DATASET EXCERPTS Block Start

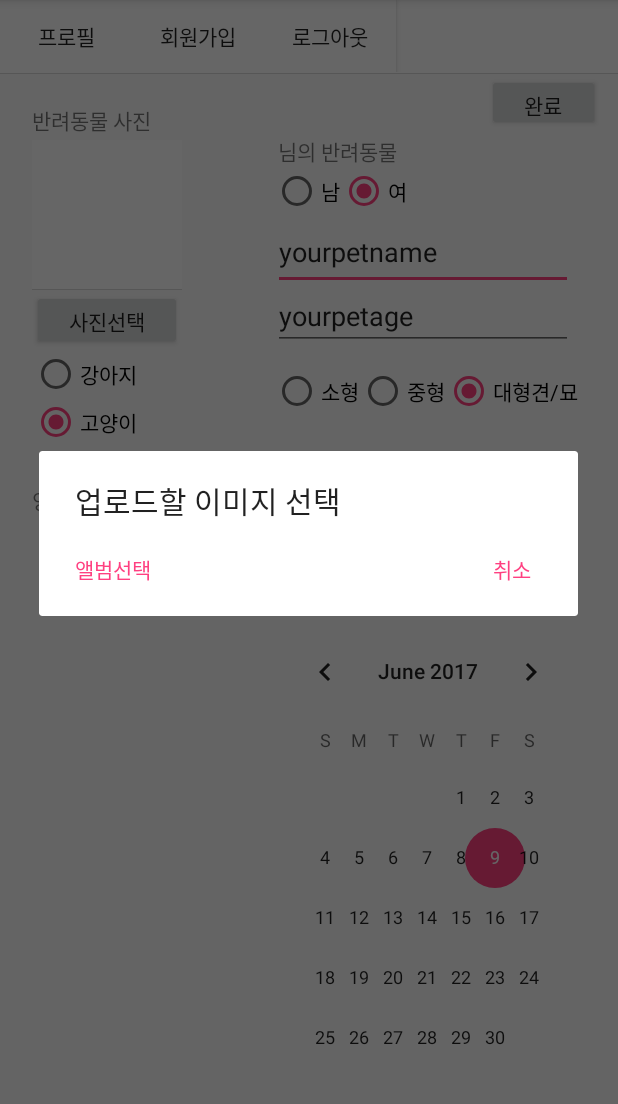
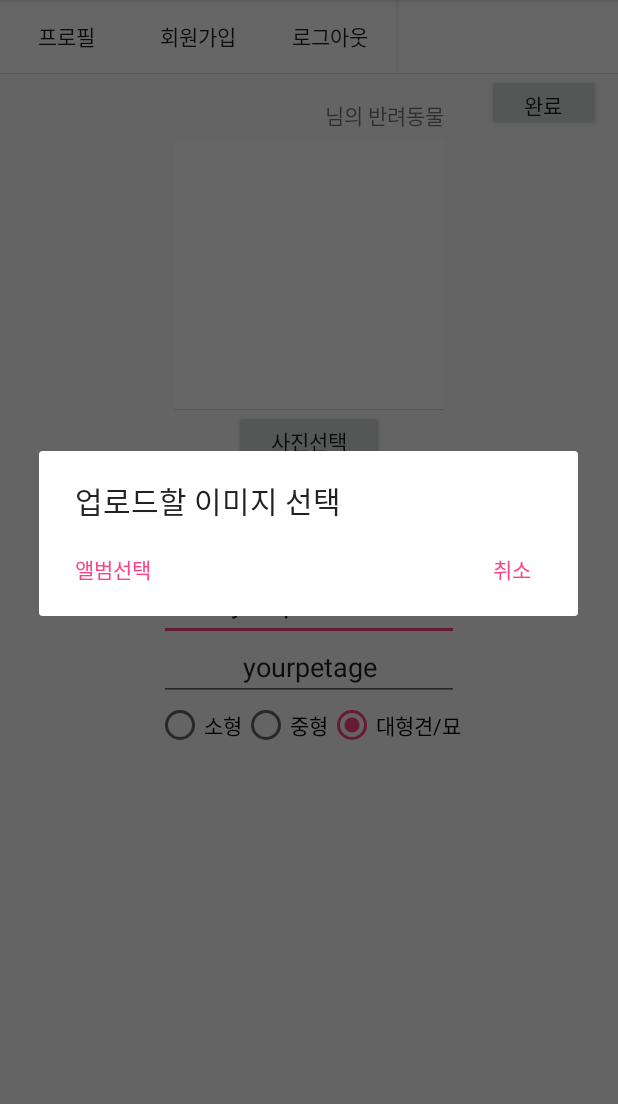
Before and after one commit to TakoJ/priend, an Android app: the ProfileActivity screen opened directly, with no data from a screen before it, after a tap on "사진선택", on a phone screen of 412 x 824 dp, the part 84-1188 px from its top. Run offline under Robolectric (Android 15) with nearby library versions, the phone set to English and light mode, and no system bars; our stand-ins replace Firebase (no records; nobody signed in at launch, a user with empty details on screens opened directly), Picasso; pictures from the network do not load.

Commit message:
회원가입시 비밀번호확인기능추가, 프로필 디자인 수정

```diff
--- a/app/src/main/java/com/example/management/RegisterActivity.java
+++ b/app/src/main/java/com/example/management/RegisterActivity.java
@@ -31,7 +31,7 @@ public class RegisterActivity extends AppCompatActivity implements View.OnClickL
 
     private Button buttonRegister;
     private EditText editTextEmail;
-    private EditText editTextPassword;
+    private EditText editTextPassword, CheckPassword;
     private TextView textViewSignin;
     private DatabaseReference mDatabase;
     private ProgressDialog progressDialog;
@@ -51,6 +51,7 @@ public class RegisterActivity extends AppCompatActivity implements View.OnClickL
 
         editTextEmail = (EditText) findViewById(R.id.editTextEmail);
         editTextPassword = (EditText) findViewById(R.id.editTextPassword);
+        CheckPassword = (EditText) findViewById(R.id.CheckPassword);
 
         textViewSignin = (TextView) findViewById(R.id.textViewSignin);
 
@@ -76,9 +77,18 @@ public class RegisterActivity extends AppCompatActivity implements View.OnClickL
         }
     }
 
+    private boolean checkPassword(String target, String check){
+        if(target.equals(check)){
+            return true;
+        }else{
+            return false;
+        }
+    }
+
     private void registerUser(){
         String email = editTextEmail.getText().toString().trim();
         String password = editTextPassword.getText().toString().trim();
+        String checkpassword = CheckPassword.getText().toString().trim();
 
         if(TextUtils.isEmpty(email)){
             //email is empty
@@ -101,6 +111,12 @@ public class RegisterActivity extends AppCompatActivity implements View.OnClickL
         if(!isValidPassword(password)){
             //password is wrong
             Toast.makeText(this, "비밀번호는 6~20자의 영문,숫자 조합으로만 가능합니다.", Toast.LENGTH_LONG).show();
+            //stopping the function further
+            return;
+        }
+        if(!checkPassword(password, checkpassword)){
+            //확인하는 비밀번호가 같지않다면
+            Toast.makeText(this, "비밀번호가 일치하지 않습니다.", Toast.LENGTH_LONG).show();
             //stopping the function further
             return;
         }
--- a/app/src/main/res/layout/activity_profile.xml
+++ b/app/src/main/res/layout/activity_profile.xml
@@ -46,25 +46,12 @@
 
         <ImageView
             android:id="@+id/petImage"
-            android:layout_width="100dp"
-            android:layout_height="100dp"
+            android:layout_width="180dp"
+            android:layout_height="180dp"
             android:layout_marginTop="44dp"
             app:srcCompat="@drawable/border"
             android:layout_below="@+id/linearLayout2"
-            android:layout_alignParentLeft="true"
-            android:layout_alignParentStart="true"
-            android:layout_marginLeft="21dp"
-            android:layout_marginStart="21dp" />
-
-        <TextView
-            android:id="@+id/pet_image"
-            android:layout_width="wrap_content"
-            android:layout_height="wrap_content"
-            android:layout_marginTop="20dp"
-            android:text="반려동물 사진"
-            android:layout_below="@+id/linearLayout2"
-            android:layout_alignLeft="@+id/petImage"
-            android:layout_alignStart="@+id/petImage" />
+            android:layout_centerInParent="true"/>
 
         <Button
             android:id="@+id/btn_UploadPicture"
@@ -73,29 +60,25 @@
             android:text="사진선택"
             android:textAppearance="@style/TextAppearance.AppCompat"
             android:layout_below="@+id/petImage"
-            android:layout_alignLeft="@+id/petImage"
-            android:layout_alignStart="@+id/petImage" />
+            android:layout_centerHorizontal="true" />
 
         <EditText
             android:id="@+id/petName"
             android:layout_width="200dp"
             android:layout_height="50dp"
-            android:layout_above="@+id/petAge"
-            android:layout_alignEnd="@+id/btn_profilefinish"
-            android:layout_alignRight="@+id/btn_profilefinish"
-            android:layout_marginEnd="18dp"
-            android:layout_marginRight="18dp"
             android:ems="10"
             android:hint="반려동물 이름"
-            android:inputType="textPersonName" />
+            android:inputType="textPersonName"
+            android:textAlignment="center"
+            android:layout_below="@+id/radiogroup_type"
+            android:layout_centerInParent="true"/>
         <RadioGroup
             android:layout_width="wrap_content"
             android:layout_height="wrap_content"
             android:orientation="horizontal"
             android:id="@+id/radiogroup_gender"
-            android:layout_above="@+id/petName"
-            android:layout_alignLeft="@+id/petName"
-            android:layout_alignStart="@+id/petName">
+            android:layout_below="@+id/btn_UploadPicture"
+            android:layout_centerInParent="true">
 
             <RadioButton
                 android:id="@+id/radioGender_male"
@@ -116,18 +99,17 @@
             android:layout_height="40dp"
             android:ems="10"
             android:hint="반려동물 나이"
+            android:textAlignment="center"
             android:inputType="textPersonName"
-            android:layout_above="@+id/radiogroup_size"
-            android:layout_alignLeft="@+id/petName"
-            android:layout_alignStart="@+id/petName" />
+            android:layout_below="@+id/petName"
+            android:layout_centerInParent="true"/>
         <RadioGroup
             android:layout_width="wrap_content"
             android:layout_height="wrap_content"
-            android:orientation="vertical"
+            android:orientation="horizontal"
             android:id="@+id/radiogroup_type"
-            android:layout_below="@+id/btn_UploadPicture"
-            android:layout_alignLeft="@+id/btn_UploadPicture"
-            android:layout_alignStart="@+id/btn_UploadPicture">
+            android:layout_below="@+id/radiogroup_gender"
+            android:layout_centerInParent="true">
 
             <RadioButton
                 android:id="@+id/radio_dog"
@@ -158,10 +140,8 @@
             android:layout_height="wrap_content"
             android:orientation="horizontal"
             android:id="@+id/radiogroup_size"
-            android:layout_below="@+id/btn_UploadPicture"
-            android:layout_alignLeft="@+id/petAge"
-            android:layout_alignStart="@+id/petAge"
-            android:layout_marginTop="11dp">
+            android:layout_below="@+id/petAge"
+            android:layout_centerInParent="true">
 
             <RadioButton
                 android:id="@+id/radioSize_small"
@@ -183,33 +163,13 @@
         </RadioGroup>
 
         <TextView
-            android:id="@+id/textView4"
-            android:layout_width="wrap_content"
-            android:layout_height="80dp"
-            android:layout_marginTop="25dp"
-            android:text="양육팁(size기반)"
-            android:layout_below="@+id/radiogroup_type"
-            android:layout_alignLeft="@+id/radiogroup_type"
-            android:layout_alignStart="@+id/radiogroup_type"
-            android:layout_alignRight="@+id/radiogroup_size"
-            android:layout_alignEnd="@+id/radiogroup_size" />
-
-        <CalendarView
-            android:id="@+id/calendarView"
-            android:layout_width="200dp"
-            android:layout_height="wrap_content"
-            android:layout_below="@+id/textView4"
-            android:layout_alignRight="@+id/textView4"
-            android:layout_alignEnd="@+id/textView4"
-            android:layout_marginTop="11dp" />
-
-        <TextView
             android:id="@+id/textViewUserEmail"
-            android:layout_width="wrap_content"
+            android:layout_width="250dp"
             android:layout_height="wrap_content"
             android:text="TextView"
-            android:layout_above="@+id/radiogroup_gender"
-            android:layout_alignLeft="@+id/calendarView"
-            android:layout_alignStart="@+id/calendarView" />
+            android:textAlignment="textEnd"
+            android:layout_alignBottom="@+id/btn_profilefinish"
+            android:layout_alignRight="@+id/petImage"
+            android:layout_alignEnd="@+id/petImage" />
     </RelativeLayout>
 </ScrollView>
--- a/app/src/main/res/layout/activity_register.xml
+++ b/app/src/main/res/layout/activity_register.xml
@@ -39,13 +39,22 @@
             android:id="@+id/editTextPassword"
             android:layout_width="match_parent"
             android:layout_height="wrap_content" />
+        <EditText
+            android:layout_margin="15dp"
+            android:inputType="textPassword"
+            android:hint="Check your password"
+            android:id="@+id/CheckPassword"
+            android:layout_below="@+id/editTextPassword"
+            android:layout_width="match_parent"
+            android:layout_height="wrap_content" />
 
         <TextView
             android:id="@+id/textView2"
             android:layout_width="match_parent"
             android:layout_height="wrap_content"
+            android:layout_gravity="center_horizontal"
             android:text="비밀번호는 6~20자의 영문,숫자 조합으로만 가능합니다."
-            android:layout_gravity="center_horizontal"/>
+            android:textAlignment="center"/>
 
         <Button
             android:layout_margin="15dp"
```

DATASET EXCERPTS Block End

(ASSIGNMENT) From the records above, copy each line that contains the word "private".

(TASK OUTPUT)
     private Button buttonRegister;
     private EditText editTextEmail;
-    private EditText editTextPassword;
+    private EditText editTextPassword, CheckPassword;
     private TextView textViewSignin;
     private DatabaseReference mDatabase;
     private ProgressDialog progressDialog;
+    private boolean checkPassword(String target, String check){
     private void registerUser(){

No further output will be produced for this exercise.